The expected response is the full set of records, unchanged.

[[ Records shown, beginning ]]

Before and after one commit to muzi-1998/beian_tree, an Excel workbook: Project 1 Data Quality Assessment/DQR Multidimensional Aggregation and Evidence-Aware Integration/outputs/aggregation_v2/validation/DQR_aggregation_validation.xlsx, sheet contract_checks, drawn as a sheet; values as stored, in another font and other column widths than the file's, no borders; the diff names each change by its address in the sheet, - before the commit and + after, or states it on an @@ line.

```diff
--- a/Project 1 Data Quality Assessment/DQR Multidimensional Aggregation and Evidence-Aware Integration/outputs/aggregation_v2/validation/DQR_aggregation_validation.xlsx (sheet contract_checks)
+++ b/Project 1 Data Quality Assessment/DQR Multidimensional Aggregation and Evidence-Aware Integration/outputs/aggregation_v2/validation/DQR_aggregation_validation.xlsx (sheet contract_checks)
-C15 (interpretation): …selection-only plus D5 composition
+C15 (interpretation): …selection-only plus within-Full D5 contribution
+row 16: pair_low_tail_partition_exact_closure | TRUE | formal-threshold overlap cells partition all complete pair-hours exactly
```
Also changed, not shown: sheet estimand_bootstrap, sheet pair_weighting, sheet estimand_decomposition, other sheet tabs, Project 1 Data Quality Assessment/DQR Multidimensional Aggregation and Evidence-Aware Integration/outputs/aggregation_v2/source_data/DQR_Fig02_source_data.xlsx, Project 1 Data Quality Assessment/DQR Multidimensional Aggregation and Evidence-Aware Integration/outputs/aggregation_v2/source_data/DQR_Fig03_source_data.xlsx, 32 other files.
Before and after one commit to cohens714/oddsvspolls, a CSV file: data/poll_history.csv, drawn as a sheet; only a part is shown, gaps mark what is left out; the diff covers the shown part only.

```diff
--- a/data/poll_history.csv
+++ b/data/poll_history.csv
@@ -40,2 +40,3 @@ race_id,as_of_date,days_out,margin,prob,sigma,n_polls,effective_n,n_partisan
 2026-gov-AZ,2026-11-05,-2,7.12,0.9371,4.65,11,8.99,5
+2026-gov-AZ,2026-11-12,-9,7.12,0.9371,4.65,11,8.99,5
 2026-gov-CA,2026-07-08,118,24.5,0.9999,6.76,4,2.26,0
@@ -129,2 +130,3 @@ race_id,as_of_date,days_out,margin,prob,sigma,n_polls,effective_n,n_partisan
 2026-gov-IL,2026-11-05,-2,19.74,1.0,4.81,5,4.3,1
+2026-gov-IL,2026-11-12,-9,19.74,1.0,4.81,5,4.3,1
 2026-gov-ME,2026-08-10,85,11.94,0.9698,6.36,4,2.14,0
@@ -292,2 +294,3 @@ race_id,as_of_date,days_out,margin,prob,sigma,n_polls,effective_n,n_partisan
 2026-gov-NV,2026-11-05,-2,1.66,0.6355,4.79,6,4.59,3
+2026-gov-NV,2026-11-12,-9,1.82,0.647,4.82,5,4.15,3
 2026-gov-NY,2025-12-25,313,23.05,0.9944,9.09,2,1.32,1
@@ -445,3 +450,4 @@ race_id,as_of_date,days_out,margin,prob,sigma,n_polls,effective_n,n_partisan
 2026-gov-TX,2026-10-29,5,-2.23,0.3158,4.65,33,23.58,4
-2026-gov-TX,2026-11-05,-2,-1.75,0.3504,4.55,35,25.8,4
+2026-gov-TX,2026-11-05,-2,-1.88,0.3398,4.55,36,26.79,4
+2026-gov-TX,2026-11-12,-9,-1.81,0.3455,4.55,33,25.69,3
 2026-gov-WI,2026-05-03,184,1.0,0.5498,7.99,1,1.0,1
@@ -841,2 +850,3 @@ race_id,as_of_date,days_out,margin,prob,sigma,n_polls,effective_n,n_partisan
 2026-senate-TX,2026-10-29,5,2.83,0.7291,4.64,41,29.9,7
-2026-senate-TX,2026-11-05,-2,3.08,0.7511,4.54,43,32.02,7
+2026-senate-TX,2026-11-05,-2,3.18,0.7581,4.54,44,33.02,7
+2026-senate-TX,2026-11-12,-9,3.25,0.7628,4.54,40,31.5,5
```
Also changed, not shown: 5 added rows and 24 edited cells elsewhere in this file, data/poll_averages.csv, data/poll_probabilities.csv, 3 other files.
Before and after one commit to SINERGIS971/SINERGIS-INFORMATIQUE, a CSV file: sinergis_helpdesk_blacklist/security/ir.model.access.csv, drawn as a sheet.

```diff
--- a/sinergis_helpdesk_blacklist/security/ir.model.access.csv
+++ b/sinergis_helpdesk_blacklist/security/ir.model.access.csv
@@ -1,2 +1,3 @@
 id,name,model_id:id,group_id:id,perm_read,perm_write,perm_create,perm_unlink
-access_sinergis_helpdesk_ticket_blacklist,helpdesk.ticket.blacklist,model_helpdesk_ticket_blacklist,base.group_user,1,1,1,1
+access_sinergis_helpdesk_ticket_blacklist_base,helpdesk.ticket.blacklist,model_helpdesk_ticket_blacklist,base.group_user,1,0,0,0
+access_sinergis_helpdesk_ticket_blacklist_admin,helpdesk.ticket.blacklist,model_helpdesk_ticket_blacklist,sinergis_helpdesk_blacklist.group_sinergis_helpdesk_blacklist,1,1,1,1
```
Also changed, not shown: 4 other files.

[[ Records shown, end ]]

> _Completed task_:
Before and after one commit to muzi-1998/beian_tree, an Excel workbook: Project 1 Data Quality Assessment/DQR Multidimensional Aggregation and Evidence-Aware Integration/outputs/aggregation_v2/validation/DQR_aggregation_validation.xlsx, sheet contract_checks, drawn as a sheet; values as stored, in another font and other column widths than the file's, no borders; the diff names each change by its address in the sheet, - before the commit and + after, or states it on an @@ line.

```diff
--- a/Project 1 Data Quality Assessment/DQR Multidimensional Aggregation and Evidence-Aware Integration/outputs/aggregation_v2/validation/DQR_aggregation_validation.xlsx (sheet contract_checks)
+++ b/Project 1 Data Quality Assessment/DQR Multidimensional Aggregation and Evidence-Aware Integration/outputs/aggregation_v2/validation/DQR_aggregation_validation.xlsx (sheet contract_checks)
-C15 (interpretation): …selection-only plus D5 composition
+C15 (interpretation): …selection-only plus within-Full D5 contribution
+row 16: pair_low_tail_partition_exact_closure | TRUE | formal-threshold overlap cells partition all complete pair-hours exactly
```
Also changed, not shown: sheet estimand_bootstrap, sheet pair_weighting, sheet estimand_decomposition, other sheet tabs, Project 1 Data Quality Assessment/DQR Multidimensional Aggregation and Evidence-Aware Integration/outputs/aggregation_v2/source_data/DQR_Fig02_source_data.xlsx, Project 1 Data Quality Assessment/DQR Multidimensional Aggregation and Evidence-Aware Integration/outputs/aggregation_v2/source_data/DQR_Fig03_source_data.xlsx, 32 other files.
Before and after one commit to cohens714/oddsvspolls, a CSV file: data/poll_history.csv, drawn as a sheet; only a part is shown, gaps mark what is left out; the diff covers the shown part only.

```diff
--- a/data/poll_history.csv
+++ b/data/poll_history.csv
@@ -40,2 +40,3 @@ race_id,as_of_date,days_out,margin,prob,sigma,n_polls,effective_n,n_partisan
 2026-gov-AZ,2026-11-05,-2,7.12,0.9371,4.65,11,8.99,5
+2026-gov-AZ,2026-11-12,-9,7.12,0.9371,4.65,11,8.99,5
 2026-gov-CA,2026-07-08,118,24.5,0.9999,6.76,4,2.26,0
@@ -129,2 +130,3 @@ race_id,as_of_date,days_out,margin,prob,sigma,n_polls,effective_n,n_partisan
 2026-gov-IL,2026-11-05,-2,19.74,1.0,4.81,5,4.3,1
+2026-gov-IL,2026-11-12,-9,19.74,1.0,4.81,5,4.3,1
 2026-gov-ME,2026-08-10,85,11.94,0.9698,6.36,4,2.14,0
@@ -292,2 +294,3 @@ race_id,as_of_date,days_out,margin,prob,sigma,n_polls,effective_n,n_partisan
 2026-gov-NV,2026-11-05,-2,1.66,0.6355,4.79,6,4.59,3
+2026-gov-NV,2026-11-12,-9,1.82,0.647,4.82,5,4.15,3
 2026-gov-NY,2025-12-25,313,23.05,0.9944,9.09,2,1.32,1
@@ -445,3 +450,4 @@ race_id,as_of_date,days_out,margin,prob,sigma,n_polls,effective_n,n_partisan
 2026-gov-TX,2026-10-29,5,-2.23,0.3158,4.65,33,23.58,4
-2026-gov-TX,2026-11-05,-2,-1.75,0.3504,4.55,35,25.8,4
+2026-gov-TX,2026-11-05,-2,-1.88,0.3398,4.55,36,26.79,4
+2026-gov-TX,2026-11-12,-9,-1.81,0.3455,4.55,33,25.69,3
 2026-gov-WI,2026-05-03,184,1.0,0.5498,7.99,1,1.0,1
@@ -841,2 +850,3 @@ race_id,as_of_date,days_out,margin,prob,sigma,n_polls,effective_n,n_partisan
 2026-senate-TX,2026-10-29,5,2.83,0.7291,4.64,41,29.9,7
-2026-senate-TX,2026-11-05,-2,3.08,0.7511,4.54,43,32.02,7
+2026-senate-TX,2026-11-05,-2,3.18,0.7581,4.54,44,33.02,7
+2026-senate-TX,2026-11-12,-9,3.25,0.7628,4.54,40,31.5,5
```
Also changed, not shown: 5 added rows and 24 edited cells elsewhere in this file, data/poll_averages.csv, data/poll_probabilities.csv, 3 other files.
Before and after one commit to SINERGIS971/SINERGIS-INFORMATIQUE, a CSV file: sinergis_helpdesk_blacklist/security/ir.model.access.csv, drawn as a sheet.

```diff
--- a/sinergis_helpdesk_blacklist/security/ir.model.access.csv
+++ b/sinergis_helpdesk_blacklist/security/ir.model.access.csv
@@ -1,2 +1,3 @@
 id,name,model_id:id,group_id:id,perm_read,perm_write,perm_create,perm_unlink
-access_sinergis_helpdesk_ticket_blacklist,helpdesk.ticket.blacklist,model_helpdesk_ticket_blacklist,base.group_user,1,1,1,1
+access_sinergis_helpdesk_ticket_blacklist_base,helpdesk.ticket.blacklist,model_helpdesk_ticket_blacklist,base.group_user,1,0,0,0
+access_sinergis_helpdesk_ticket_blacklist_admin,helpdesk.ticket.blacklist,model_helpdesk_ticket_blacklist,sinergis_helpdesk_blacklist.group_sinergis_helpdesk_blacklist,1,1,1,1
```
Also changed, not shown: 4 other files.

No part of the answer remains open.